The NZ Metal Roof and Wall Cladding Code of Practice is a comprehensive design & installation guide, and a recognised related document for Acceptable Solution E2/AS1 of the NZ Building Code.
Metal cladding should be packed and handled with care to ensure that damage does not occur during transportation. The packs of metal cladding should be clearly labeled, placed on the deck of a truck without overhanging, securely strapped to the deck, and protected from wet weather.
The load should also be well supported to stop any flexing during transport which can cause fretting, and no other cargo should be stacked on top of any metal cladding.
Slings or strops should be nylon with leather sleeves to prevent fraying or cutting and damaged slings. Single slings and chains should not be used to lift packs of cladding. Slings and booms should be approved or certified as safe and suitable for their purpose.

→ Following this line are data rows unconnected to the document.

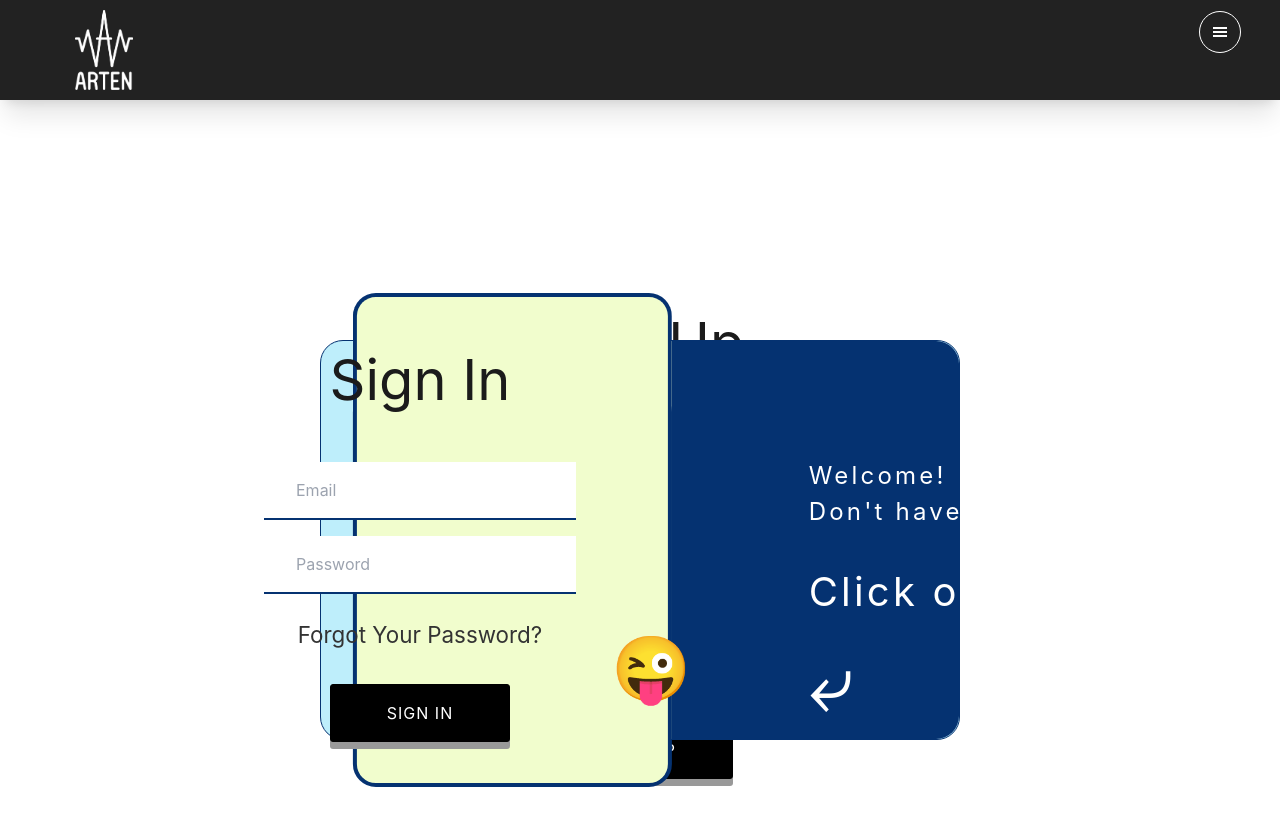
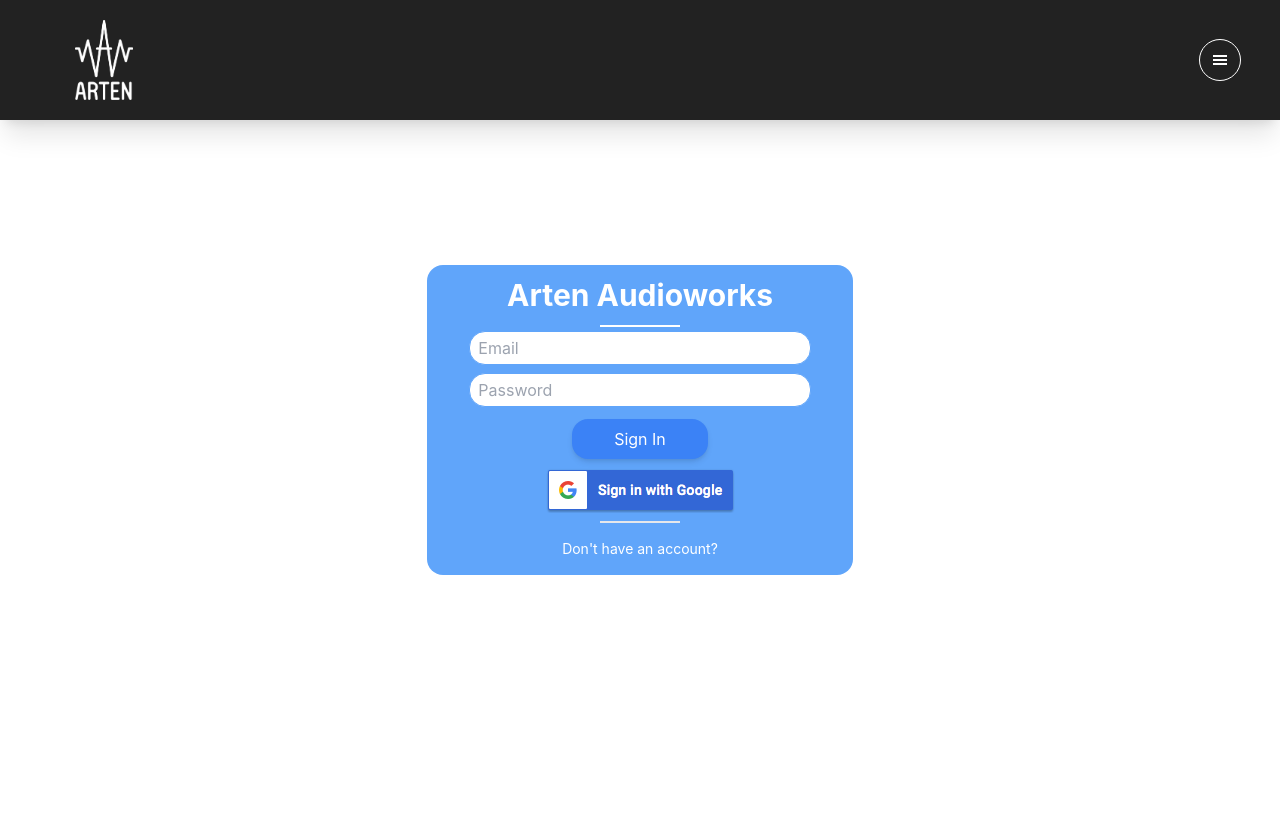
Before and after one commit to muntundoang/arten-audioworks, a React (Create React App) app: page /login in a window 1280 px wide. Shown: the top 826 px of the page. Built offline with nearby package versions, Linux system fonts and the light colour scheme.

Commit message:
dev login

```diff
--- a/package.json
+++ b/package.json
@@ -3,11 +3,14 @@
   "version": "0.1.0",
   "private": true,
   "dependencies": {
+    "@react-oauth/google": "^0.2.8",
     "@testing-library/jest-dom": "^5.16.4",
     "@testing-library/react": "^13.3.0",
     "@testing-library/user-event": "^13.5.0",
     "axios": "^0.27.2",
     "dotenv": "^16.0.2",
+    "gapi-script": "^1.2.0",
+    "jwt-decode": "^3.1.2",
     "react": "^18.1.0",
     "react-dom": "^18.1.0",
     "react-icons": "^4.4.0",
--- a/public/index.html
+++ b/public/index.html
@@ -25,6 +25,7 @@
       Learn how to configure a non-root public URL by running `npm run build`.
     -->
     <title>Arten Audioworks</title>
+    <script src="https://accounts.google.com/gsi/client" async defer></script>
   </head>
   <body>
     <noscript>You need to enable JavaScript to run this app.</noscript>
--- a/src/App.js
+++ b/src/App.js
@@ -1,18 +1,21 @@
-import './App.css';
-import { Routes, Route} from "react-router-dom";
-import Navbar from './component/Navbar';
-import Themain from './pages/Themain';
-import Rentals from './pages/Rentals';
-import Aboutus from './pages/Aboutus';
-import Value from './pages/Value';
-import Contact from './pages/Contact';
-import Equipment from './pages/Equipment';
-import LoginForm from './pages/loginRegisterFrom';
+import "./App.css";
+import { Routes, Route } from "react-router-dom";
+import { GoogleOAuthProvider } from '@react-oauth/google';
+import { useEffect } from "react";
+import Navbar from "./component/Navbar";
+import Themain from "./pages/Themain";
+import Rentals from "./pages/Rentals";
+import Aboutus from "./pages/Aboutus";
+import Value from "./pages/Value";
+import Contact from "./pages/Contact";
+import Equipment from "./pages/Equipment";
+import Login2Form from "./pages/loginForm";
 
 function App() {
   return (
     <div>
-      <Navbar/>
+      <GoogleOAuthProvider clientId="395627301295-hnmrdrn70mjar8q1i423f01nh5uapbpd.apps.googleusercontent.com">
+        <Navbar />
         <Routes>
           <Route path="/" element={<Themain />} />
           <Route path="/rentals" element={<Rentals />} />
@@ -20,10 +23,10 @@
           <Route path="/equipment" element={<Equipment />} />
           <Route path="/value" element={<Value />} />
           <Route path="/contact" element={<Contact />} />
-        <Route path="/login" element={<LoginForm />} />
+          <Route path="/login" element={<Login2Form />} />
         </Routes>
+      </GoogleOAuthProvider>
     </div>
-
   );
 }
 
--- a/src/axios/index.js
+++ b/src/axios/index.js
@@ -1,3 +1,4 @@
 module.exports = {
-    userLogin: require('./user/login')
+    userLogin: require('./user/login'),
+    oAuthLogin: require('./user/googleLogin')
 }
--- /dev/null
+++ b/src/axios/user/googleLogin.js
@@ -0,0 +1,15 @@
+const axios = require('axios')
+
+module.exports = async function (code){
+    try {
+        return await axios({
+            method: 'post',
+            url: `http://localhost:3001/user/google`,
+            data: {
+                code: code
+            }
+        })
+    } catch (e) {
+        console.log(e)
+    }
+}
--- a/src/component/HamburgerMenu.js
+++ b/src/component/HamburgerMenu.js
@@ -34,7 +34,7 @@
   };
 
   return (
-    <div className="z-20 flex flex-col justify-center items-center absolute sm:h-[120px] h-[350px] w-32 right-0 top-14 bg-button  rounded-lg">
+    <div className="z-20 flex flex-col justify-center items-center absolute sm:h-[120px] h-[350px] w-32 right-16  top-14 bg-button  rounded-lg">
       <div>
         <div className=" font-title sm:hidden sm:mt-0 mb-4">
           <div
--- a/src/component/Navbar.js
+++ b/src/component/Navbar.js
@@ -9,16 +9,16 @@
   const [checkMenu, setCheckMenu] = useState(false);
 
   return (
-    <div className="h-[100px] w-screen bg-primary flex justify-center shadow-xl">
-      <div className="h-16 lg:w-[1200px] sm:w-[700px] w-[400px] flex  justify-between items-center relative ">
+    <div className="h-[120px] w-screen bg-primary flex justify-center items-center shadow-xl">
+      <div className="h-32 lg:w-[1200px] sm:w-[700px] w-[400px] flex justify-between items-center relative ">
         <div
-          className="mt-9 h-[80px] w-32 flex justify-center"
+          className="p-4 h-[80px] w-32 flex justify-center items-center"
         >
-          <img className="w-[150px] object-contain hover:cursor-pointer" alt="arten-logo" src={artenLogo} onClick={() => navigate("/")}></img>
+          <img className="h-[80px] object-contain hover:cursor-pointer" alt="arten-logo" src={artenLogo} onClick={() => navigate("/")}></img>
         </div>
         <div
           onClick={() => setCheckMenu(!checkMenu)}
-          className="w-10 h-10 rounded-full outline outline-1 outline-white flex justify-center items-center hover:cursor-pointer"
+          className="w-10 h-10 rounded-full outline outline-1 outline-white flex justify-center items-center hover:cursor-pointer md:mr-0 mr-6"
         >
           {!checkMenu ? (
             <GiHamburgerMenu color="white" />
--- a/src/pages/Equipment.js
+++ b/src/pages/Equipment.js
@@ -15,8 +15,8 @@
   const navigate = useNavigate();
 
   return (
-    <div className="h-[calc(300vh-64px)] w-screen bg-white flex justify-center items-center">
-      <div className="h-[calc(300vh-64px)] lg:w-[1000px] sm:w-[700px] w-[400px]  flex flex-col">
+    <div className="h-[calc(260vh-120px)] sm:h-[calc(260vh-120px)] w-screen bg-white flex justify-center items-center">
+      <div className="h-[calc(260vh-120px)] sm:h-[calc(260vh-120px)] lg:w-[1000px] sm:w-[700px] w-[400px]  flex flex-col">
         <div className="flex justify-center items-start w-full mb-10 mt-6">
           <div className="flex justify-center items-start space-x-5 ">
             <div
--- a/src/pages/Rentals.js
+++ b/src/pages/Rentals.js
@@ -7,8 +7,8 @@
   const navigate = useNavigate();
 
   return (
-    <div className="h-[calc(100vh-64px)] w-screen bg-primary flex justify-center items-center">
-      <div className="h-[calc(100vh-64px)] lg:w-[1000px] sm:w-[700px] w-[300px] flex flex-col item-center justify-start ">
+    <div className="h-[calc(100vh-120px)] w-screen bg-primary flex justify-center items-center">
+      <div className="h-[calc(100vh-120px)] lg:w-[1000px] sm:w-[700px] w-[300px] flex flex-col item-center justify-start ">
         <div className="flex justify-center items-center sm:w-full w-[300px]  md:space-x-20 space-x-8 mb-8 lg:mt-0 mt-6">
           <div
             onClick={() => navigate("/")}
--- a/src/pages/Themain.js
+++ b/src/pages/Themain.js
@@ -9,8 +9,8 @@
   const navigate = useNavigate();
 
   return (
-    <div className="h-[calc(100vh-64px)] w-screen bg-primary flex justify-center">
-      <div className="h-[calc(100vh-64px)] lg:w-[1000px] sm:w-[700px] w-[400px] flex flex-col items-center justify-center">
+    <div className="h-[calc(100vh-120px)] w-screen bg-primary flex justify-center">
+      <div className="h-[calc(100vh-120px)] lg:w-[1000px] sm:w-[700px] w-[400px] flex flex-col items-center justify-center">
         <div className="flex justify-center items-center lg:mt-0 mt-10 ">
           <div className="sm:inline hidden font-title  lg:w-[200px] md:w-[150px] ">
             <div
--- /dev/null
+++ b/src/pages/loginForm.js
@@ -0,0 +1,115 @@
+import React, { useState } from "react";
+import googleButton from "../img/btn_google.png";
+import { useGoogleLogin, hasGrantedAllScopesGoogle } from "@react-oauth/google";
+const { userLogin, oAuthLogin } = require("../axios/index");
+
+function Login2Form() {
+  const [click, setClick] = useState(false);
+  const [password, setPassword] = useState();
+  const [IsLogin, setIsLogin] = useState(false);
+  const [email, setEmail] = useState();
+  const [googleAuth, setGoogleAuth] = useState();
+  const handleClick = () => setClick(!click);
+
+  const emailOnChange = (e) => {
+    e.preventDefault();
+    setEmail(e.target.value);
+  };
+
+  const passOnChange = (e) => {
+    e.preventDefault();
+    setPassword(e.target.value);
+  };
+
+  const loginButtonHandler = async (e) => {
+    try {
+      e.preventDefault();
+      const response = await userLogin(email, password);
+      const access_token = response.data.access_token;
+      if (access_token) {
+        localStorage.setItem("access_token", access_token);
+        console.log("sukses login");
+      } else {
+        console.log("gagal login");
+      }
+    } catch (error) {
+      console.log(error);
+    }
+  };
+
+  const login = useGoogleLogin({
+    onSuccess: (codeResponse) => setGoogleAuth(codeResponse.code),
+    onError: () => console.log("error"),
+    flow: "auth-code",
+    scope:
+      "email profile https://www.googleapis.com/auth/calendar openid https://www.googleapis.com/auth/userinfo.profile https://www.googleapis.com/auth/userinfo.email",
+  });
+
+  const googleLogin = (e) => {
+    e.preventDefault();
+    console.log("masuk google login");
+    login();
+    console.log("userinfo", googleAuth);
+    const token = oAuthLogin(googleAuth);
+    console.log("token", token.data);
+    // const hasAccess = hasGrantedAllScopesGoogle(
+    //   googleAuth,
+    //   'email',
+    //   'profile',
+    //   'https://www.googleapis.com/auth/calendar',
+    //   'openid',
+    //   'https://www.googleapis.com/auth/userinfo.profile',
+    //   'https://www.googleapis.com/auth/userinfo.email'
+    // );
+    // console.log('hasAccess', hasAccess)
+  };
+
+  return (
+    <div className="w-full h-screen flex justify-center items-center">
+      <div className="bg-blue-400 text-white rounded-2xl flex flex-col w-4/5 md:w-1/3 items-center max-w-4xl transition duration-1000 ease-in mt-[-200px]">
+        <h2 className="p-3 text-3xl font-bold text-white">Arten Audioworks</h2>
+        <div className="inline-block border-[1px] justify-center w-20 border-white border-solid"></div>
+
+        {/* Inputs */}
+        <div className="flex flex-col w-4/5 justify-center items-center">
+          <input
+            type="email"
+            onChange={(e) => emailOnChange(e)}
+            className="rounded-2xl px-2 py-1 w-full md:w-full border-[1px] border-blue-400 m-1 focus:shadow-md
+            focus:border-pink-400 focus:outline-none focus:ring-0"
+            placeholder="Email"
+          ></input>
+          <input
+            type="password"
+            onChange={(e) => passOnChange(e)}
+            className="rounded-2xl px-2 py-1 w-full md:w-full border-[1px] border-blue-400 m-1 focus:shadow-md
+            focus:border-pink-400 focus:outline-none focus:ring-0"
+            placeholder="Password"
+          ></input>
+          <button className="rounded-2xl m-2 text-white bg-blue-500 w-2/5 px-4 py-2 shadow-md hover:text-blue-400 hover:bg-white transitioon duration-200 ease-in">
+            Sign In
+          </button>
+        </div>
+
+        <div className="flex mb-2 items-center justify-center">
+          <img
+            className="hover:cursor-pointer"
+            alt="google sign"
+            src={googleButton}
+          ></img>
+        </div>
+
+        {/* Toogle */}
+        <div className="inline-block border-[1px] justify-center w-20 border-blue"></div>
+        <p
+          className="text-white mt-4 mb-4 text-sm"
+          onClick={(e) => setIsLogin(false)}
+        >
+          Don't have an account?
+        </p>
+      </div>
+    </div>
+  );
+}
+
+export default Login2Form;
```
Also changed, not shown: src/pages/loginRegisterFrom.js (+50 -1 lines), src/img/btn_google.png (added), 1 other file (tests, documents, lock files or other folders). Lines whose indentation alone changed are shown as unchanged.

Spreader bars should also be used with slings to prevent them causing crushing damage to the edges of sheet packs. Lifting booms may be available from roof cladding manufacturers for longer lengths than 15 m.
The Regional Traffic and Land Transport Authority must approve transport of cladding in lengths greater than 25 m, and the Design Engineer should seek this approval at the building design stage.
Where transport is expected to be over long distances or rough terrain, pre-coated sheets stacked in bundles should either have a strippable film or be interleaved with paper or plastic to prevent fretting. Bundles should be supported on dunnage which lines up vertically, and top and tie downs should be provided with edge protection.
Short sheets should be packed on top of longer ones which should have end and edge protection to avoid cut end damage to the sheets below them.